Cargo makes depending on third-party code as easy as depending on the standard library. When using Cargo, each crate will have an associated manifest to describe itself and its dependencies. Adding a new dependency is now as simple as adding one line to the manifest, and this ease has allowed Cargo in just a few short months to enable a large and growing network of Rust projects and libraries which were simply infeasible before.

Cargo alone, however, is not quite the entire solution. Discovering dependencies is still difficult, and ensuring that these dependencies are available for years to come is also not guaranteed.

crates.io

To pair with Cargo, the central crates.io site serves as a single location for publishing and discovering libraries. This repository serves as permanent storage for releases of crates over time to ensure that projects can always build with the exact same versions years later. Up until now, users of Cargo have largely just downloaded dependencies directly from the source GitHub repository, but the primary source will now be shifting to crates.io.

Other programming language communities have been quite successful with this form of central repository. For example rubygems.org is your one-stop-shop for Bundler dependencies and npmjs.org has had over 600 million downloads in just this month alone! We intend for crates.io to serve a similar role for Rust as a critical piece of infrastructure for Rust’s long-term stability story at 1.0.

Versioning and Reproducible Builds

Over the past few years, the concept of Semantic Versioning has gained traction as a way for library developers to easily and clearly communicate with users when they make breaking changes. The core idea of semantic versioning is simple: each new release is categorized as a minor or major release, and only major releases can introduce breakage. Cargo allows you to specify version ranges for your dependencies, with the default meaning of “compatible with”.
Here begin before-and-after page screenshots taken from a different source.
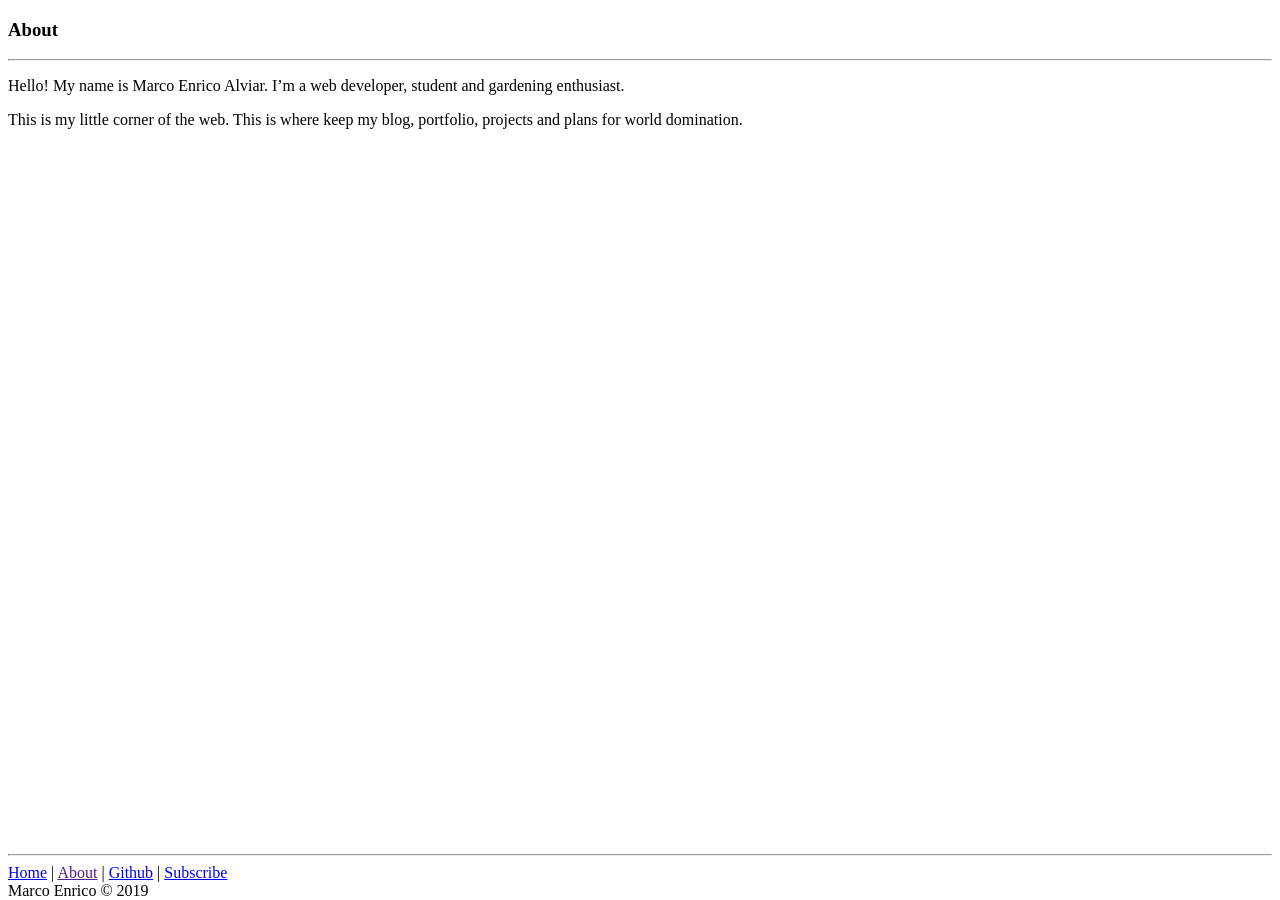
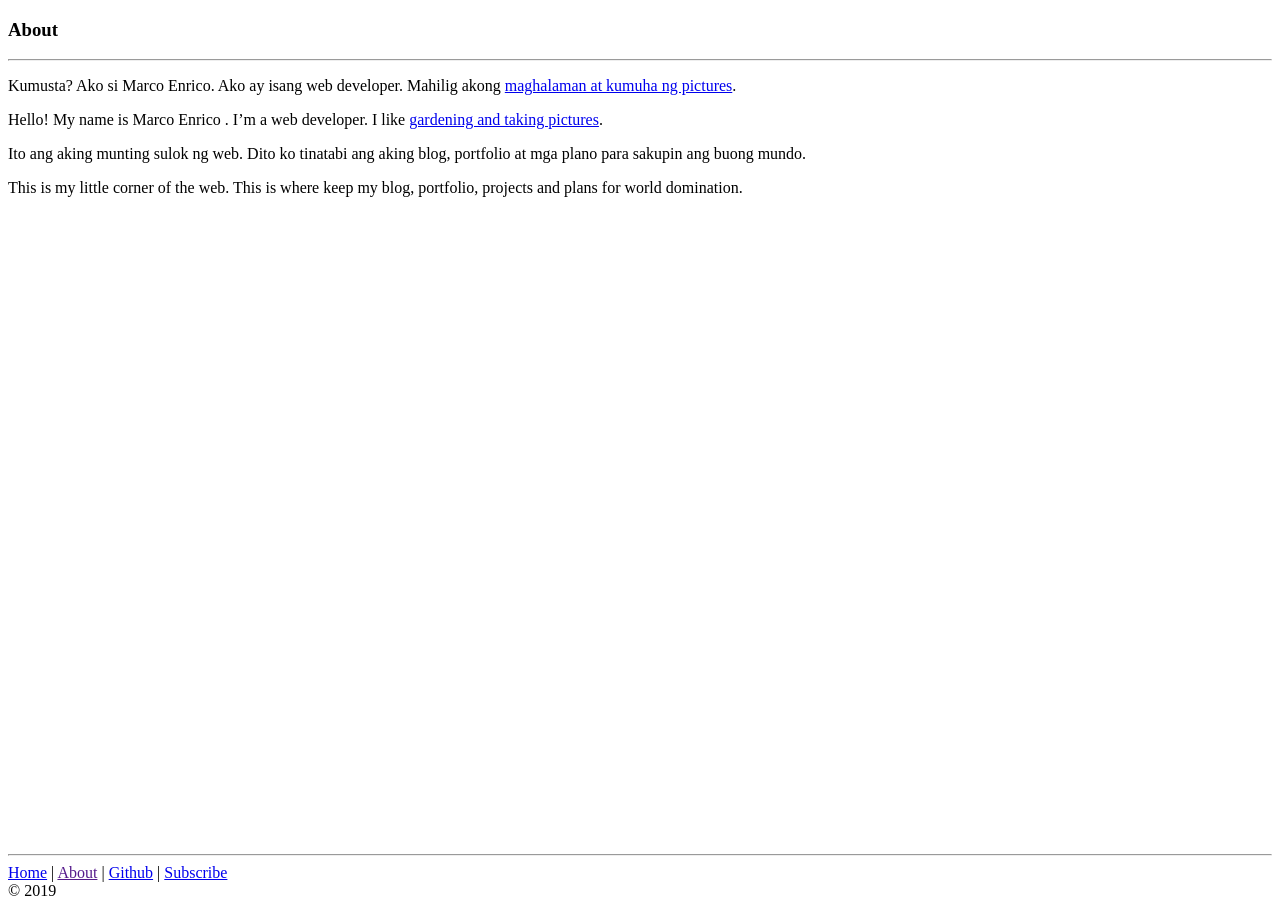
Before and after one commit to gumacahin/gumacahin.github.io, a Jekyll site: the page built from about.md, in a window 1280 px wide. Built offline with Jekyll 4.4.1, drawn with Linux system fonts in a browser that asks for light colours.

Commit message:
Edit about.

```diff
--- a/_config.yml
+++ b/_config.yml
@@ -1,10 +1,8 @@
-title: Marco Enrico
-description: "Marco Enrico’s website."
+title: Website ni Marco Enrico - Marco Enrico’s Website
+description: Ang muntik sulok ng web ni Marco Enrico. - Marco Enrico’s little corner of the web.
 url: "https://marcoenri.co"
 email: mvalviar(at)gmail(dot)com
 author: Marco Enrico
-
-name: "Marco Enrico"
 
 # Build settings
 markdown: kramdown
--- a/_layouts/default.html
+++ b/_layouts/default.html
@@ -10,7 +10,7 @@
     <title>
       {% if page.title == "Home" %}
         {{ site.title }}
-      {% else %} .: {{ page.title }} &middot; {{ site.title }} :.
+      {% else %} {{ page.title }} - {{ site.title }}
       {% endif %}
     </title>
 
--- a/about.md
+++ b/about.md
@@ -2,10 +2,17 @@
 layout: page
 title: About
 permalink: /about.html
+description: Website ni Marco Enrico (Marco Enrico’s Website)
 ---
 
-Hello! My name is Marco Enrico Alviar. I’m a web developer, student and
-gardening enthusiast.
+Kumusta? Ako si Marco Enrico. Ako ay isang web developer. Mahilig akong
+[maghalaman at kumuha ng pictures](https://flickr.com/photos/marcoenrico).
+
+Hello! My name is Marco Enrico . I’m a web developer. I like
+[gardening and taking pictures](https://flickr.com/photos/marcoenrico).
+
+Ito ang aking munting sulok ng web. Dito ko tinatabi ang aking blog, portfolio
+at mga plano para sakupin ang buong mundo.
 
 This is my little corner of the web. This is where keep my blog, portfolio,
 projects and plans for world domination.
```
Also changed, not shown: Gemfile.lock.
When specifying a version range, applications often end up requesting multiple versions of a single crate, and Cargo solves this by selecting the highest version of each major version (“stable code”) requested. This highly encourages using stable distributions while still allowing duplicates of unstable code (pre-1.0 and git for example).

Once the set of dependencies and their versions have been calculated, Cargo generates a Cargo.lock to encode this information. This “lock file” is then distributed to collaborators of applications to ensure that the crates being built remain the same from one build to the next, across times, machines, and environments.

Building Code

Up to this point we’ve seen how Cargo facilitates discovery and reuse of community projects while managing what versions to use. Now Cargo just has to deal with the problem of actually compiling all this code!

With a deep understanding of the Rust code that it is building, Cargo is able to provide some nice standard features as well as some Rust-specific features:

  • By default, Cargo builds as many crates in parallel as possible. This not only applies to upstream dependencies being built in parallel, but also items for the local crate such as test suites, binaries, and unit tests.

  • Cargo supports unit testing out of the box both for crates themselves and in the form of integration tests. This even includes example programs to ensure they don’t bitrot.

  • Cargo generates documentation for all crates in a dependency graph, and it can even run Rust’s documentation tests to ensure examples in documentation stay up to date.

  • Cargo can run a build script before any crate is compiled to perform tasks such as code generation, compiling native dependencies, or detecting native dependencies on the local system.

  • Cargo supports cross compilation out of the box. Cross compiling is done by simply specifying a --target options and Cargo will manage tasks such as compiling plugins and other build dependencies for the right platform.

What else is in store?

The launch of crates.io is a key step in moving the Cargo ecosystem forward, but the story does not end here. Usage of crates.io is architected assuming a stable compiler, which should be coming soon! There are also a number of extensions to crates.io such as a hosted documentation service or a CI build infrastructure hook which could be built out using the crates.io APIs.

This is just the beginning for crates.io, and I’m excited to start finding all Rust crates from one location. I can’t wait to see what the registry looks like at 1.0, and I can only fathom what it will look like after 1.0!